This is the transcript of a brief conversation I had with a female co-worker today. She was trying to help me remember a lawyer whose name sounded familiar, but whom I couldn't quite place. The conversation is illustrative of how height and gender intersect in ways which sometimes cause cognitive dissonance. And yes, this totally happened today in Real Life.
Me: What was her name again?
Co-Worker: Joanne. You just met her at The Firm Christmas Party, remember? Her "plus one" was that man with the Australian accent.
Me: Ummm? I think I sort of remember her (lie). She was our age, right?
Co-Worker: No. No. This is a much older lady.
Me: Huuum. Oh wait, I know now. Sort of a tall woman with silver hair?
Co-Worker: She had grey hair, but I wouldn't really call her tall.
Me: I mean, I guess she was about 5'9" or so, right?
Co-Worker: Yeah, I guess so. I guess that would be tall for you.
Me: (*paused with confusion*)
Me: What do you mean "for you"? You and I are the same height.
As I wrote recently in an article on the happiest person in America, taller people generally lead better lives than shorter people. How much better? Here are two charts showing the typical levels of well-being in 2010 for men of various heights, and then for women of various heights:
As you can see, there’s a pretty steady relationship between well-being and height for men. The taller men are, generally speaking, the happier they are. (Remember, as always, correlation is not causation.)
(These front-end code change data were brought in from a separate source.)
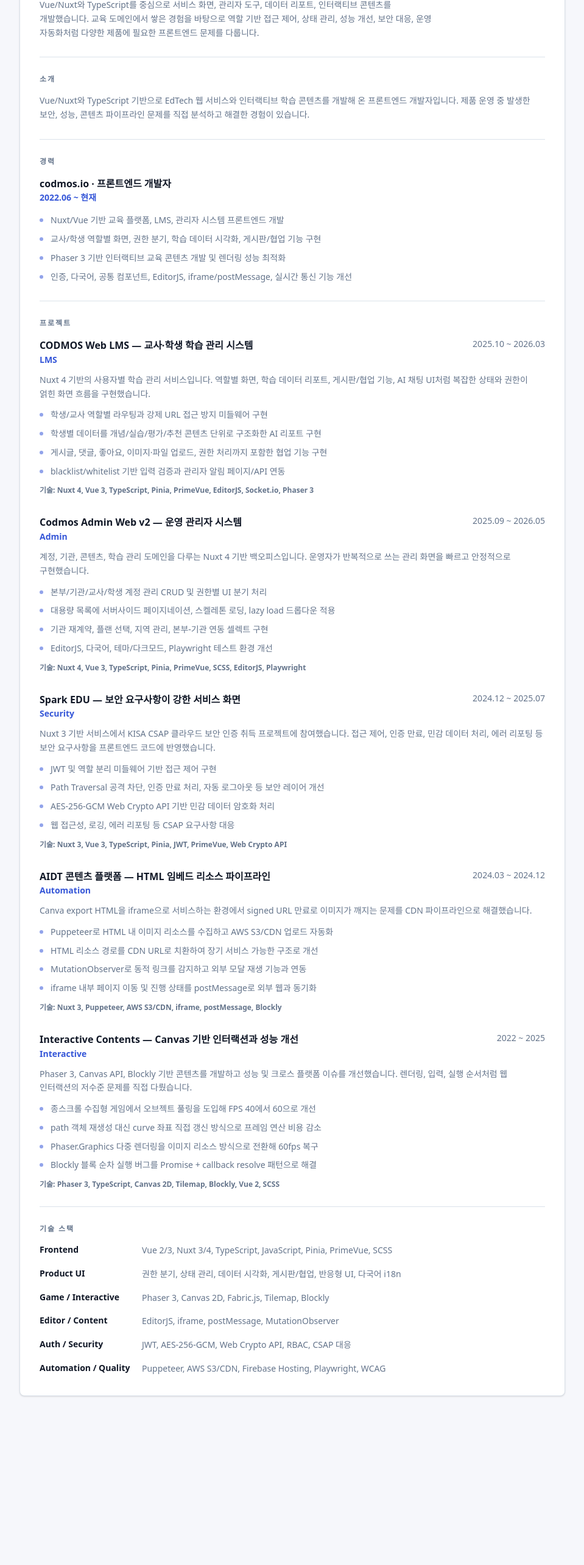
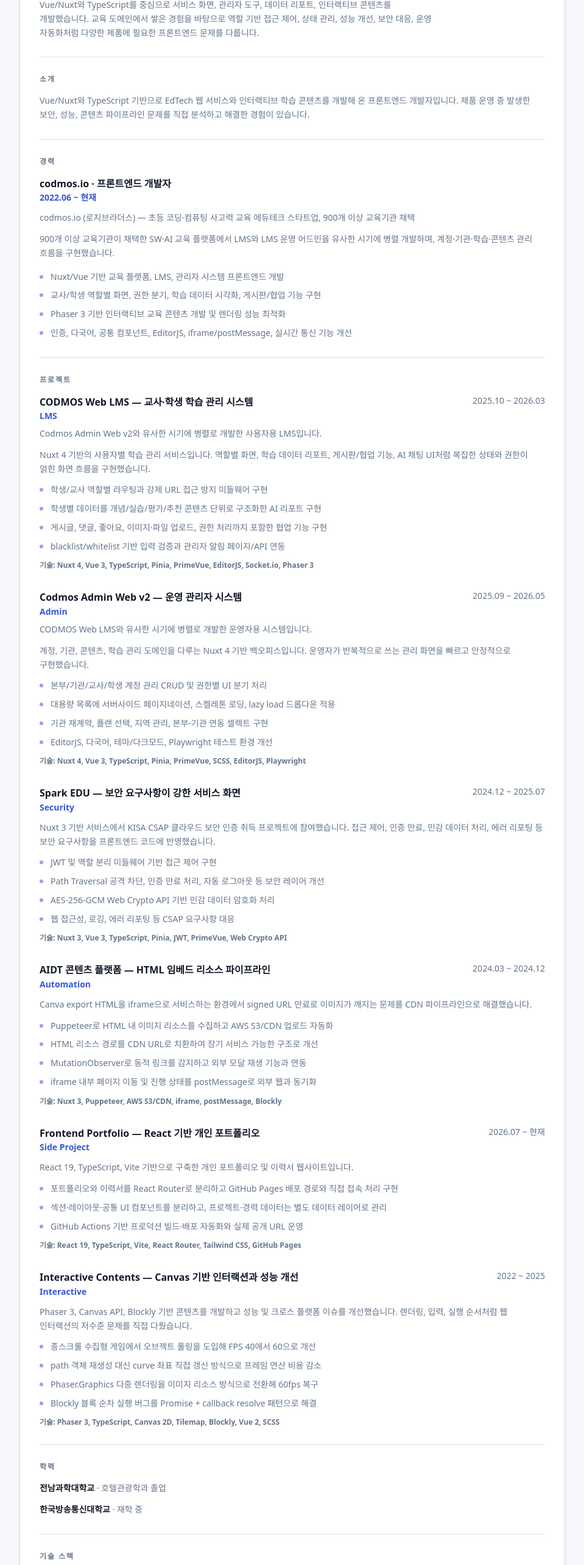
Before and after one commit to ShinByoungWoo/portfolio, a React (Vite) app: page /resume in a window 1280 px wide. Shown: the part 234-2800 px from the top of the page at 61% size, without its empty margins (160-1119 px from the left). Before the commit the page ends 2563 px from the top, so only its background shows below. Built offline with nearby package versions, Linux system fonts and the light colour scheme.

Commit message:
Update portfolio resume content and asset paths

```diff
--- a/src/components/sections/Projects.tsx
+++ b/src/components/sections/Projects.tsx
@@ -4,7 +4,7 @@
 import { caseStudies } from '../../data/portfolio'
 import { SectionTitle } from './About'
 
-const filters = ['All', 'LMS', 'Admin', 'Security', 'Automation', 'Interactive']
+const filters = ['All', 'LMS', 'Admin', 'Security', 'Automation', 'Interactive', 'Side Project']
 
 const container: Variants = {
   hidden: {},
@@ -128,6 +128,9 @@
             <div className="mt-6 grid gap-5">
               <WorkBlock title="문제" body={activeWork.problem} />
               <WorkBlock title="역할" body={activeWork.role} />
+              {'collaboration' in activeWork && typeof activeWork.collaboration === 'string' && (
+                <WorkBlock title="개발 맥락" body={activeWork.collaboration} />
+              )}
 
               <div>
                 <h4 className="text-[15px] font-bold text-text-heading">결과</h4>
--- a/src/data/portfolio.ts
+++ b/src/data/portfolio.ts
@@ -1,4 +1,6 @@
 import type { GameMeta } from '../types'
+
+const publicAsset = (path: string) => `${import.meta.env.BASE_URL}${path}`
 
 export const profile = {
   name: '신병우',
@@ -10,6 +12,8 @@
   phone: '010-4901-2582',
   github: 'https://github.com/ShinByoungWoo',
   company: 'codmos.io',
+  companyIntro:
+    'codmos.io (로지브라더스) — 초등 코딩·컴퓨팅 사고력 교육 에듀테크 스타트업, 900개 이상 교육기관 채택',
   period: '2022.06 ~ 현재',
 }
 
@@ -23,7 +27,7 @@
 export const skillGroups = [
   {
     category: 'Frontend',
-    items: ['Vue 2/3', 'Nuxt 3/4', 'TypeScript', 'JavaScript', 'Pinia', 'PrimeVue', 'SCSS'],
+    items: ['Vue 2/3', 'Nuxt 3/4', 'React 19', 'React Router', 'Vite', 'TypeScript', 'JavaScript', 'Pinia', 'PrimeVue', 'SCSS'],
   },
   {
     category: 'Product UI',
@@ -54,6 +58,7 @@
     subtitle: '교사·학생 학습 관리 시스템',
     period: '2025.10 ~ 2026.03',
     domain: 'LMS',
+    collaboration: 'Codmos Admin Web v2와 유사한 시기에 병렬로 개발한 사용자용 LMS입니다.',
     summary:
       'Nuxt 4 기반의 사용자별 학습 관리 서비스입니다. 역할별 화면, 학습 데이터 리포트, 게시판/협업 기능, AI 채팅 UI처럼 복잡한 상태와 권한이 얽힌 화면 흐름을 구현했습니다.',
     problem: '역할별 접근 제어, 학습 상태, AI 리포트, 게시판/협업 기능이 한 서비스 안에서 일관되게 맞물려야 했습니다.',
@@ -73,6 +78,7 @@
     subtitle: '운영 관리자 시스템',
     period: '2025.09 ~ 2026.05',
     domain: 'Admin',
+    collaboration: 'CODMOS Web LMS와 유사한 시기에 병렬로 개발한 운영자용 시스템입니다.',
     summary:
       '계정, 기관, 콘텐츠, 학습 관리 도메인을 다루는 Nuxt 4 기반 백오피스입니다. 운영자가 반복적으로 쓰는 관리 화면을 빠르고 안정적으로 구현했습니다.',
     problem: '대용량 목록, 권한별 UI, 연동 셀렉트, 콘텐츠 관리가 운영 업무와 직접 연결되어 있어 빠른 탐색성과 안정성이 필요했습니다.',
@@ -123,6 +129,23 @@
     ],
     stack: ['Nuxt 3', 'Puppeteer', 'AWS S3/CDN', 'iframe', 'postMessage', 'Blockly'],
     proof: '운영 중 발생한 콘텐츠 깨짐 문제를 자동화 파이프라인으로 해결한 사례입니다.',
+  },
+  {
+    id: 'frontend-portfolio',
+    title: 'Frontend Portfolio',
+    subtitle: 'React 기반 개인 포트폴리오',
+    period: '2026.07 ~ 현재',
+    domain: 'Side Project',
+    summary: 'React 19, TypeScript, Vite 기반으로 구축한 개인 포트폴리오 및 이력서 웹사이트입니다.',
+    problem: 'Vue/Nuxt 중심의 경험을 React 기반 제품 구조로 정리하고, 프로젝트와 이력서를 하나의 공개 웹사이트에서 일관되게 보여줄 필요가 있었습니다.',
+    role: '화면 구조와 공통 UI를 설계하고, 프로젝트·경력 데이터를 분리해 관리했으며 GitHub Pages 배포와 직접 접속 처리를 구현했습니다.',
+    outcomes: [
+      '포트폴리오와 이력서를 React Router로 분리하고 GitHub Pages 배포 경로와 직접 접속 처리 구현',
+      '섹션·레이아웃·공통 UI 컴포넌트를 분리하고, 프로젝트·경력 데이터는 별도 데이터 레이어로 관리',
+      'GitHub Actions 기반 프로덕션 빌드·배포 자동화와 실제 공개 URL 운영',
+    ],
+    stack: ['React 19', 'TypeScript', 'Vite', 'React Router', 'Tailwind CSS', 'GitHub Pages'],
+    proof: 'React 기반 화면 구조, 데이터 분리, 정적 배포까지 직접 설계·구현한 사이드 프로젝트입니다.',
   },
   {
     id: 'phaser-optimization',
@@ -185,8 +208,8 @@
     description:
       '한글/영문 타자 학습 콘텐츠입니다. 자모 분해 기반 WPM 계산, 정확도 측정, 단계별 문제 전환, 결과 리포트 흐름을 구현했습니다.',
     videos: [
-      { label: '자리 연습', src: '/assets/game_video/typing_game_finger_position_practice.mp4' },
-      { label: '단어 연습', src: '/assets/game_video/typing_game_word.mp4' },
+      { label: '자리 연습', src: publicAsset('assets/game_video/typing_game_finger_position_practice.mp4') },
+      { label: '단어 연습', src: publicAsset('assets/game_video/typing_game_word.mp4') },
     ],
     tags: ['Phaser 3', 'Korean IME', 'WPM'],
   },
@@ -195,7 +218,7 @@
     title: 'Conveyor Line',
     description:
       '박스를 올바른 목적지로 분류하는 컨베이어 콘텐츠입니다. 아이소메트릭 타일맵, 분기 타일 클릭, PathFollower 이동 로직을 구현했습니다.',
-    videos: [{ label: '게임 플레이', src: '/assets/game_video/Isometric_game.mp4' }],
+    videos: [{ label: '게임 플레이', src: publicAsset('assets/game_video/Isometric_game.mp4') }],
     tags: ['Phaser 3', 'Tilemap', 'PathFollower'],
   },
   {
@@ -203,7 +226,7 @@
     title: 'Laser Puzzle',
     description:
       '레이저 발사대와 거울을 이용해 배터리를 켜는 퍼즐입니다. 9x9 그리드 이동, 거울 반사, 충돌 판정, 성공 조건 검사를 구현했습니다.',
-    videos: [{ label: '게임 플레이', src: '/assets/game_video/laser_game.mp4' }],
+    videos: [{ label: '게임 플레이', src: publicAsset('assets/game_video/laser_game.mp4') }],
     tags: ['Phaser 3', 'Algorithm', 'Grid'],
   },
 ]
--- a/src/pages/Resume.tsx
+++ b/src/pages/Resume.tsx
@@ -61,6 +61,11 @@
                 <p className="text-sm font-semibold text-primary">{profile.period}</p>
               </div>
             </div>
+            <p className="mt-3 text-sm leading-relaxed text-text-muted">{profile.companyIntro}</p>
+            <p className="mt-3 text-sm leading-relaxed text-text-muted">
+              900개 이상 교육기관이 채택한 SW·AI 교육 플랫폼에서 LMS와 LMS 운영 어드민을 유사한 시기에 병렬 개발하며,
+              계정·기관·학습·콘텐츠 관리 흐름을 구현했습니다.
+            </p>
             <ul className="mt-4 space-y-2">
               {experienceBullets.map(bullet => (
                 <ResumeBullet key={bullet}>{bullet}</ResumeBullet>
@@ -79,6 +84,9 @@
                     </div>
                     <p className="text-sm font-medium text-text-muted">{project.period}</p>
                   </div>
+                  {'collaboration' in project && typeof project.collaboration === 'string' && (
+                    <p className="mt-2 text-sm leading-relaxed text-text-muted">{project.collaboration}</p>
+                  )}
                   <p className="mt-3 text-sm leading-relaxed text-text-muted">{project.summary}</p>
                   <ul className="mt-3 space-y-2">
                     {project.outcomes.map(outcome => (
@@ -88,6 +96,17 @@
                   <p className="mt-3 text-xs font-semibold text-text-muted">기술: {project.stack.join(', ')}</p>
                 </section>
               ))}
+            </div>
+          </ResumeSection>
+
+          <ResumeSection title="학력">
+            <div className="space-y-3 text-sm leading-relaxed text-text-muted">
+              <p>
+                <span className="font-bold text-text-heading">전남과학대학교</span> · 호텔관광학과 졸업
+              </p>
+              <p>
+                <span className="font-bold text-text-heading">한국방송통신대학교</span> · 재학 중
+              </p>
             </div>
           </ResumeSection>
 
```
On the other hand, the connection between height and happiness is less predictable for women. Well-being levels for the very tallest women are higher than they are for the very shortest women, but well-being levels bounce around quite a lot in between, and actually seem to trend downward beyond a certain height.
I’ll let the sociobiologists among you out there theorize about why.
Again, we have more proof that heightism is a social construct based in Gender Norms. Clearly, the reason for the discrepancy between the male and female graphs comes from the fact that our society stigmatizes short males to a degree far beyond other height/gender combinations. Of course, one would have to assume that a greater amount of social discrimination would lesson ones score on the “Well-Being index” for the theory to work.